The Background

I want to eventually sell my very small house. That will require me doing something to add bedrooms in the basement because upstairs renovations have left me with only one.

I've re-graded the lot, installed extra long down spouts, trenched the basement interior perimeter. laid down washed rock and weeping tile to a sump, installed heavy poly, had a new cement floor put in, parged interior walls.......and a partridge in a pear tree.

I'm very close - but juuuuuust shy of perfect for a completely moisture free basement. The weak link in the chain..........are the block walls.

No water is present, but there is a vaguely dampish mineral deposit showing up on the floor along the one interior side and a half perimeter.

It does not appear to be dependent on how MUCH it rains......just that it rains. It does not appear to be dependent on the DIRECTION the rain is coming from..........just that it rains.

In this instance - exterior weeping tile is not an option for a variety of reasons that are immaterial to my query.

My Understanding

From everything I've read, rain and ground water will permeate blocks from the outside literally filling up their interior like a bucket and then leaching with time thru the cement/cindercrete.

One Option I Saw

I ALMOST bought material from this place: http://www.diybasementwaterproofing....baseboard.html

But delayed the purchase because my place was briefly up for sale this past year.

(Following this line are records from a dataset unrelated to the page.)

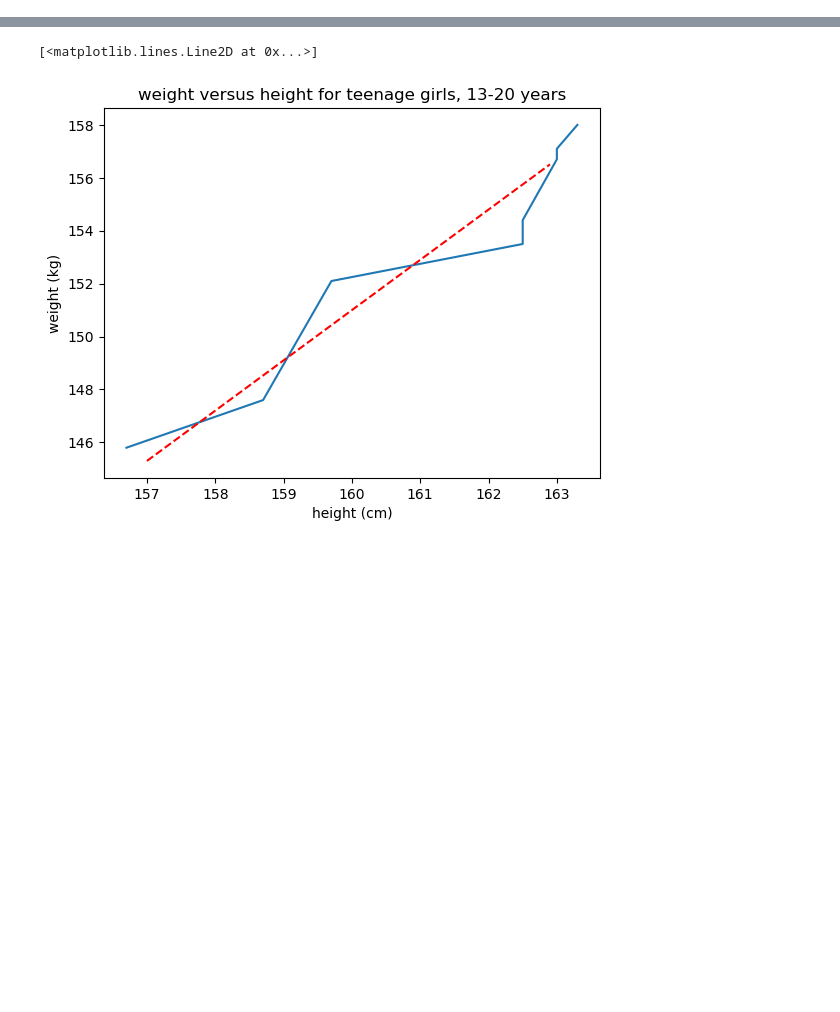
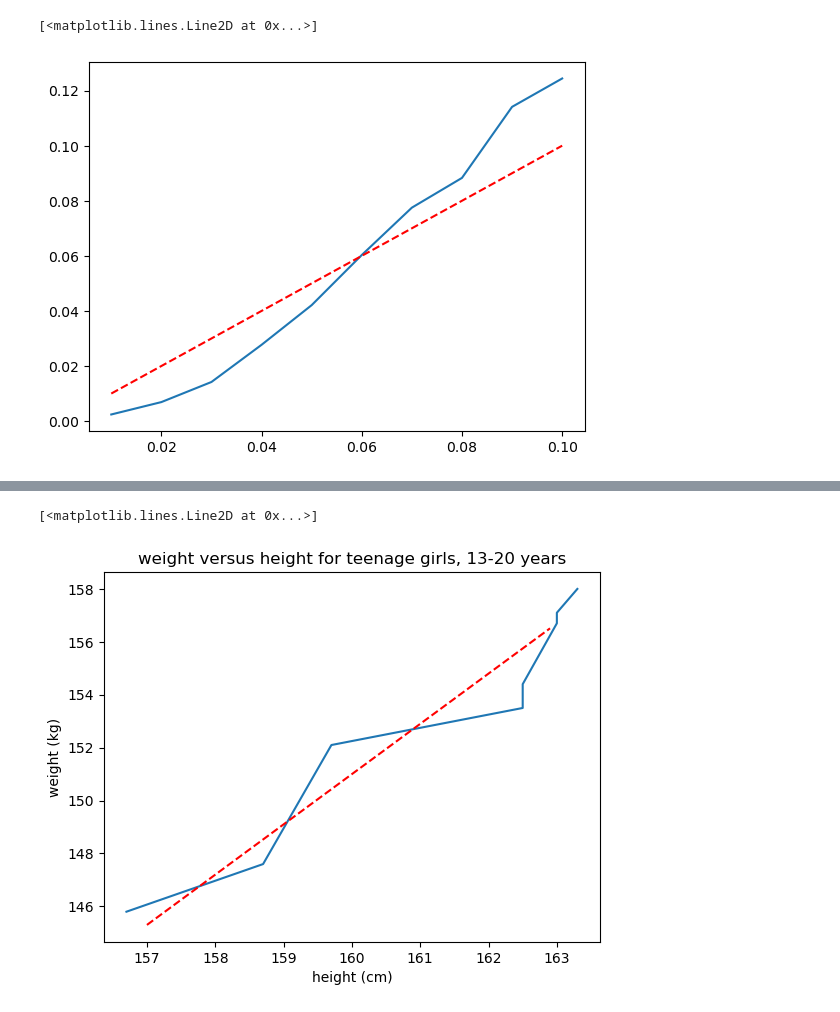
Before and after one commit to WeileiZeng/CSS-code-zoo, a Jupyter notebook: plot.ipynb, the cells around one changed output, grey strips where cells are left out. Saved outputs shown, nothing was run; the diff lists cells and outputs as text; code cells hidden in the pictures; blank space fills up the shorter version.

Commit message:
add simulation for Steane codes with plot

```diff
--- a/plot.ipynb
+++ b/plot.ipynb
@@ -28,0 +10,3 @@ hello.md  Makefile  Makefile~  simulation-data.ipynb
+# %%
+data = json.load(open('tmp.json'))
+data['data_map']
@@ -28,0 +24,19 @@ hello.md  Makefile  Makefile~  simulation-data.ipynb
+# %%
+def data2plot(data_columns):
+    p_qubit=[]
+    p_block=[]
+    for pair in data_columns:
+        p_qubit.append(pair[0])
+        p_block.append(pair[1])
+    return p_qubit,p_block
+p_qubit,p_block = data2plot(data['data_map'])
+# %%
+#plt.plot(data['data_map'])
+plt.plot(p_qubit,p_block)
+
+h = np.array(p_qubit)
+# red dashes, blue squares and green triangles
+plt.plot(h, h, 'r--')
+# %% [output]
+[<matplotlib.lines.Line2D at 0x...>]
+[figure, added]
```
Also changed, not shown: parts of 11 cells of this notebook.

Then after thinking about it for a while, I got concerned that perhaps the small "drain pipes" in the installation might become clogged in short order with (high content) alkali/minerals from the soil making all the work and expense for naught.

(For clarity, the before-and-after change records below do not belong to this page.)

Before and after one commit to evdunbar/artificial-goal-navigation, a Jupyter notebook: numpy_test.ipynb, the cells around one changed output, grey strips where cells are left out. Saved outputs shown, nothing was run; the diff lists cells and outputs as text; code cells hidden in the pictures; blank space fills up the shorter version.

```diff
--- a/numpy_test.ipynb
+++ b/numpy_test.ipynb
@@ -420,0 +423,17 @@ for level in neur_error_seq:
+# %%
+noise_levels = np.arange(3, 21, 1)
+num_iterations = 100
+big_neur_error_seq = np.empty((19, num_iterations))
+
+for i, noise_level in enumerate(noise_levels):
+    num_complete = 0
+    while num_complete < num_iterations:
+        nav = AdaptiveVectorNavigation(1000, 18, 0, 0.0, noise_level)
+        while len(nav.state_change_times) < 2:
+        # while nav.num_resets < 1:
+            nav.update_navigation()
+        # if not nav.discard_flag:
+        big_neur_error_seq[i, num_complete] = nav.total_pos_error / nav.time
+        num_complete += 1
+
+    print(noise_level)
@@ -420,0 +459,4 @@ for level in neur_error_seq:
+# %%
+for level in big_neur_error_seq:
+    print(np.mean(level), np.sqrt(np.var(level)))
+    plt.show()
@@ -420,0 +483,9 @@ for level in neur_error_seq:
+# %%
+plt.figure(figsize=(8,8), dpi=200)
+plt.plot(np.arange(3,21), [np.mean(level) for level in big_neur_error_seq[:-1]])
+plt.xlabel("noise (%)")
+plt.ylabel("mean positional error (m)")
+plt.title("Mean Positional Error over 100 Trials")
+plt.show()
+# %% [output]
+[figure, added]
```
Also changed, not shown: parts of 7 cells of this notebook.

In addition, I have already framed, insulated, wired and poly'ed the walls making a pile of work to disassemble and re-do.......I mean I WOULD do the work if this was the right application for the product......then there's the 2" clearance from wall required for the product......hmmmm.......??

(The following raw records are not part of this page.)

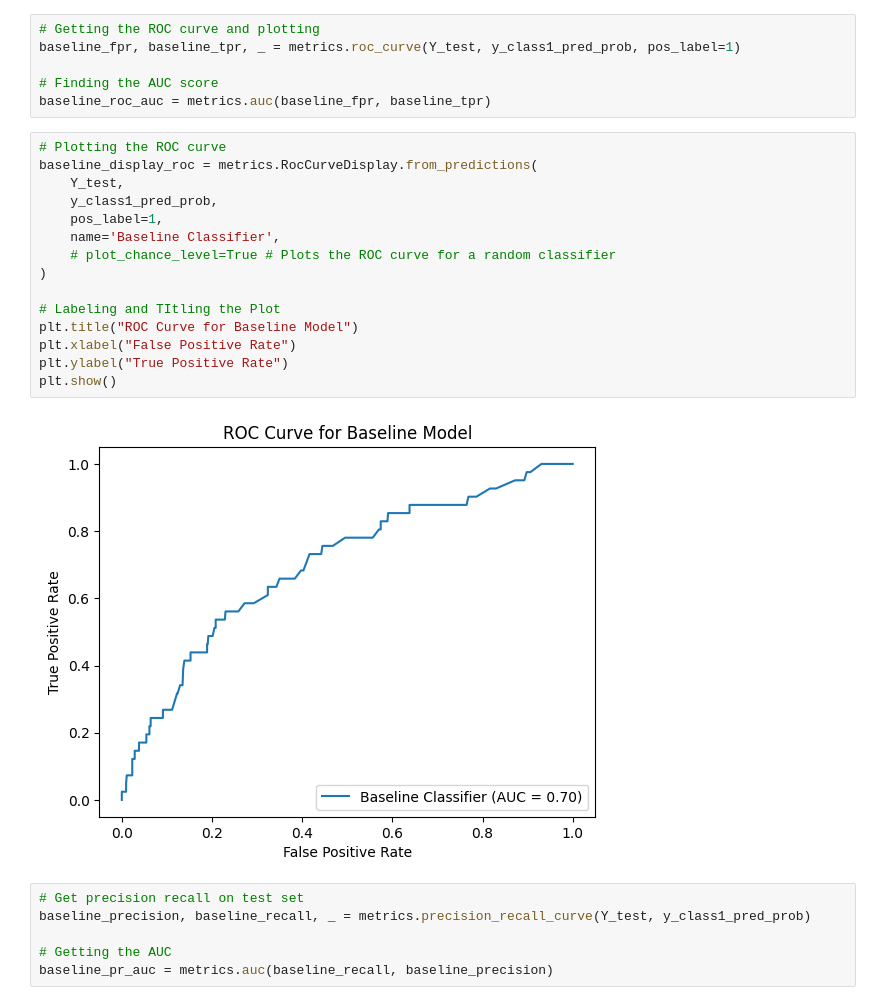
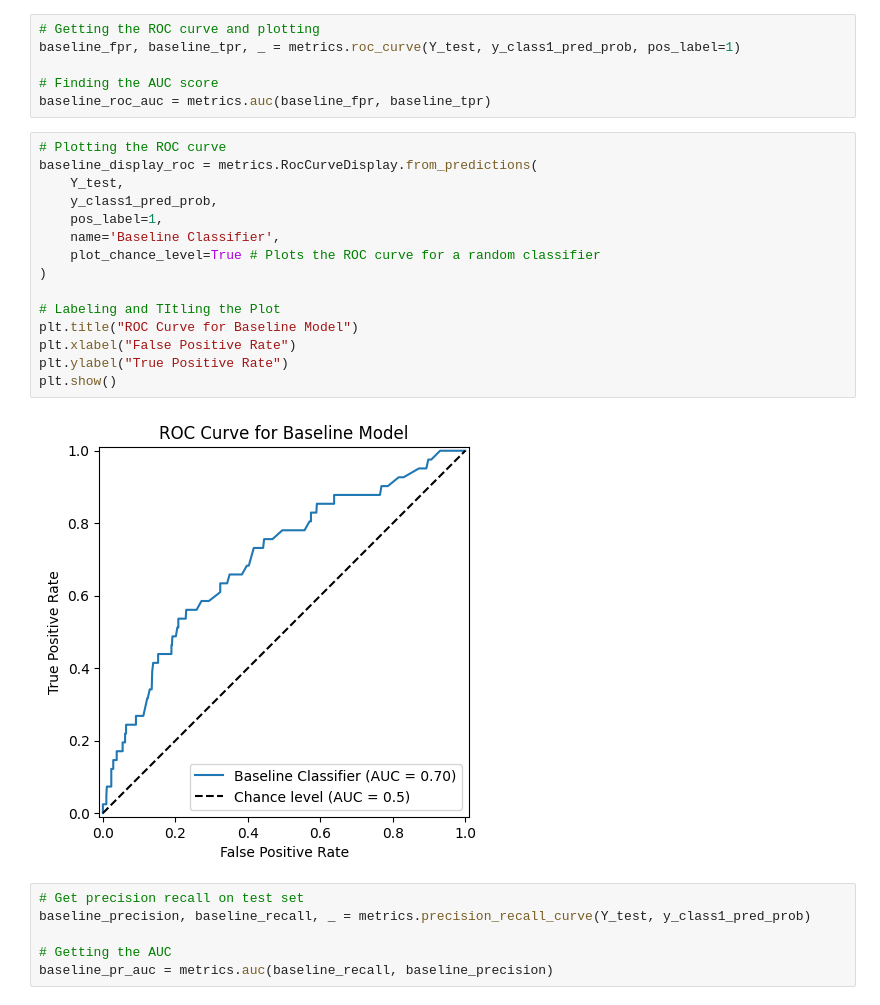
Before and after one commit to canoepus/think, a Jupyter notebook: upsampling.ipynb, the cells around one changed output. Cells and saved outputs as stored; diff of their text form.

```diff
--- a/upsampling.ipynb
+++ b/upsampling.ipynb
@@ -199,20 +161,20 @@ baseline_roc_auc = metrics.auc(baseline_fpr, baseline_tpr)
 # %%
 # Plotting the ROC curve
 baseline_display_roc = metrics.RocCurveDisplay.from_predictions(
     Y_test,
     y_class1_pred_prob,
     pos_label=1,
     name='Baseline Classifier',
-    # plot_chance_level=True # Plots the ROC curve for a random classifier
+    plot_chance_level=True # Plots the ROC curve for a random classifier
 )
 
 # Labeling and TItling the Plot
 plt.title("ROC Curve for Baseline Model")
 plt.xlabel("False Positive Rate")
 plt.ylabel("True Positive Rate")
 plt.show()
 # %% [output]
-[figure, old version]
+[figure, new version]
 # %%
 # Get precision recall on test set
 baseline_precision, baseline_recall, _ = metrics.precision_recall_curve(Y_test, y_class1_pred_prob)
```
Also changed, not shown: parts of 17 cells of this notebook.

My Question

If the block voids are the problem....what about drilling a hole X 2 in each and every block and filling them up with something (remember - this is a tiny house) Putting something like that expandable foam stuff in. Obviously the fear.....no......terror....... would be putting too much of the stuff in and having a block blow.

I'm actually prepared to buy some blocks and experiment in this regard.

When blocks are cemented, are they not open to each other? If so, that would give some leeway for expansion wouldn't you think?

* * * * * * *

I'm fresh out of ideas. Any suggestions or comments would be greatly appreciated.....thanks !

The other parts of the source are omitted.